  • mapping to <mixed type>, like an address: LSP5ReceivedAssetsMap:<address>
  • mapping to <mixed type>, like a bytes32: LSP8MetadataAddress:<bytes32>

Example 1: Mapping as FirstWord:SecondWord​

{
"name": "SupportedStandards:LSP3UniversalProfile",
"key": "0xeafec4d89fa9619884b6b89135626455000000000000000000000000abe425d6",
"keyType": "Mapping",
"valueType": "bytes4",
"valueContent": "0xabe425d6"
}

LSP2 Mapping key type to word

Example 2: Mapping as FirstWord:<address> (<mixed type>)​

address value = 0xcafecafecafecafecafecafecafecafecafecafe

{
"name": "LSP5ReceivedAssetsMap:<address>",
"key": "0x812c4334633eb816c80d0000cafecafecafecafecafecafecafecafecafecafe",
"keyType": "Mapping",
"valueType": "(bytes4,bytes8)",
"valueContent": "(Bytes4,Number)"
}

LSP2 Mapping key type to address

Example 3: Mapping as FirstWord:<bytes32> (<mixed type>)​

bytes32 value = 0xaaaabbbbccccddddeeeeffff111122223333444455556666777788889999aaaa.

The bytes32 value is right-cut.

{
"name": "LSP8MetadataAddress:<bytes32>",
"key": "0x73dcc7c3c4096cdc7f8a0000aaaabbbbccccddddeeeeffff1111222233334444",
"keyType": "Mapping",
"valueType": "Mixed",
"valueContent": "Mixed"
}

LSP2 Mapping key type to bytes32

MappingWithGrouping​

A data key of type MappingWithGrouping is similar to the Mapping data key type, except that sub-types can be added to the main mapping data key.

For instance, it can be used to differentiate various types from the primary mapping data key, like different types of permissions (see LSP6 - Key Manager).

Below is an example of a MappingWithGrouping data key:

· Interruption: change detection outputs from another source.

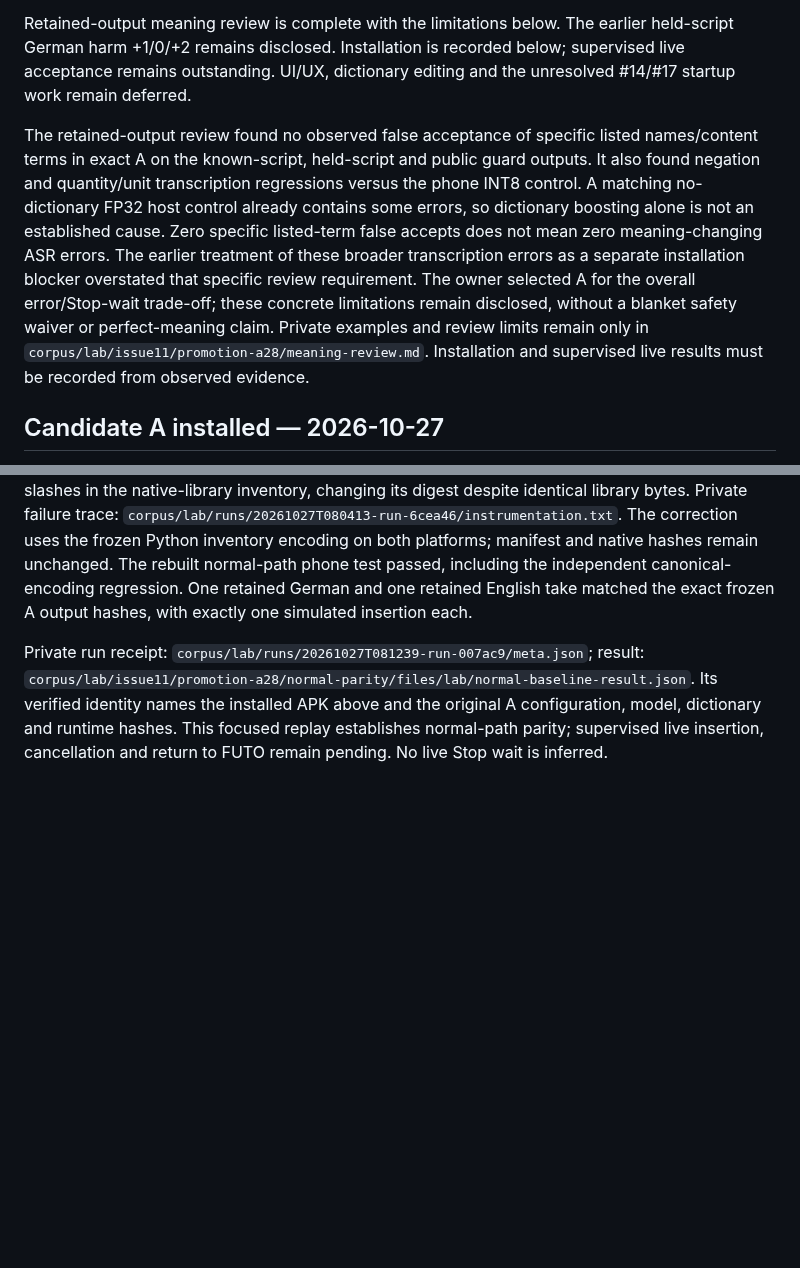
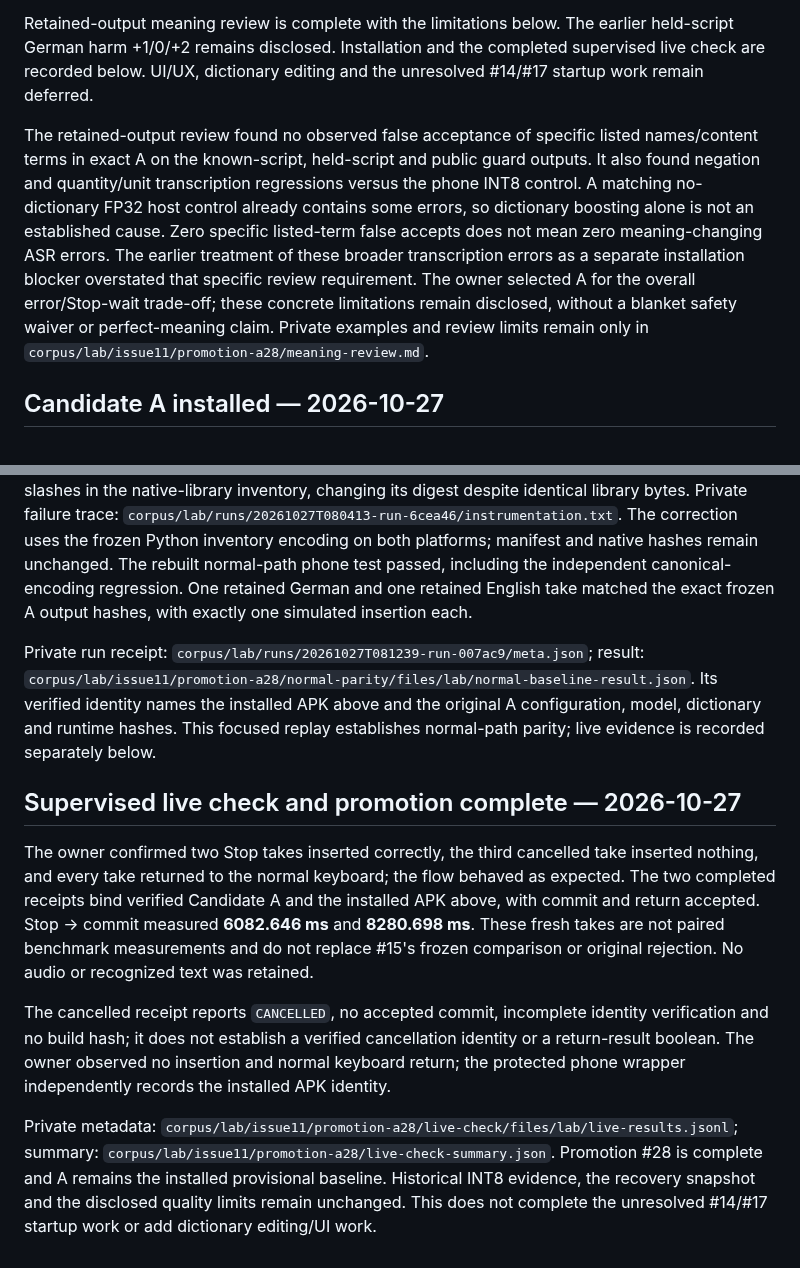
Before and after one commit to dothackerman/pixel-local-dictation, a Markdown page: adrs/026-dictionary-first.md, 2 parts joined by grey strips. Rendered like a GitHub page; blank space fills up the shorter version.

Commit message:
Complete Candidate A promotion with observed live check
Record owner-confirmed Stop insertion, safe cancellation and keyboard return. Preserve live timing, cancelled receipt limits, frozen rejection and unresolved startup work.

```diff
--- a/adrs/026-dictionary-first.md
+++ b/adrs/026-dictionary-first.md
@@ -181,8 +181,8 @@ and cancellation remain on their existing shared runtime. The tested A silent-ch
 remains enabled; it is disabled in the historical control as before.
 
 Retained-output meaning review is complete with the limitations below. The earlier held-script
-German harm +1/0/+2 remains disclosed. Installation is recorded below; supervised live
-acceptance remains outstanding. UI/UX, dictionary editing and the unresolved #14/#17 startup
+German harm +1/0/+2 remains disclosed. Installation and the completed supervised live
+check are recorded below. UI/UX, dictionary editing and the unresolved #14/#17 startup
 work remain deferred.
 
 The retained-output review found no observed false acceptance of specific listed names/content
@@ -194,8 +194,7 @@ meaning-changing ASR errors. The earlier treatment of these broader transcriptio
 a separate installation blocker overstated that specific review requirement. The owner
 selected A for the overall error/Stop-wait trade-off; these concrete limitations remain
 disclosed, without a blanket safety waiver or perfect-meaning claim. Private examples and
-review limits remain only in `corpus/lab/issue11/promotion-a28/meaning-review.md`. Installation
-and supervised live results must be recorded from observed evidence.
+review limits remain only in `corpus/lab/issue11/promotion-a28/meaning-review.md`.
 
 
 ## Candidate A installed — 2026-10-27
@@ -223,5 +222,26 @@ matched the exact frozen A output hashes, with exactly one simulated insertion e
 Private run receipt: `corpus/lab/runs/20261027T081239-run-007ac9/meta.json`; result:
 `corpus/lab/issue11/promotion-a28/normal-parity/files/lab/normal-baseline-result.json`.
 Its verified identity names the installed APK above and the original A configuration, model,
-dictionary and runtime hashes. This focused replay establishes normal-path parity; supervised
-live insertion, cancellation and return to FUTO remain pending. No live Stop wait is inferred.
+dictionary and runtime hashes. This focused replay establishes normal-path parity; live
+evidence is recorded separately below.
+
+
+## Supervised live check and promotion complete — 2026-10-27
+
+The owner confirmed two Stop takes inserted correctly, the third cancelled take inserted
+nothing, and every take returned to the normal keyboard; the flow behaved as expected.
+The two completed receipts bind verified Candidate A and the installed APK above, with
+commit and return accepted. Stop → commit measured **6082.646 ms** and **8280.698 ms**.
+These fresh takes are not paired benchmark measurements and do not replace #15's frozen
+comparison or original rejection. No audio or recognized text was retained.
+
+The cancelled receipt reports `CANCELLED`, no accepted commit, incomplete identity
+verification and no build hash; it does not establish a verified cancellation identity
+or a return-result boolean. The owner observed no insertion and normal keyboard return;
+the protected phone wrapper independently records the installed APK identity.
+
+Private metadata: `corpus/lab/issue11/promotion-a28/live-check/files/lab/live-results.jsonl`;
+summary: `corpus/lab/issue11/promotion-a28/live-check-summary.json`.
+Promotion #28 is complete and A remains the installed provisional baseline. Historical
+INT8 evidence, the recovery snapshot and the disclosed quality limits remain unchanged.
+This does not complete the unresolved #14/#17 startup work or add dictionary editing/UI work.
```
Also changed, not shown: README.md (+10 -8 lines).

{
"name": "AddressPermissions:Permissions:<address>",
"key": "0x4b80742de2bf82acb3630000<address>",
"keyType": "MappingWithGrouping",
"valueType": "bytes32",
"valueContent": "BitArray"
},

LSP2 mappingWithGrouping key type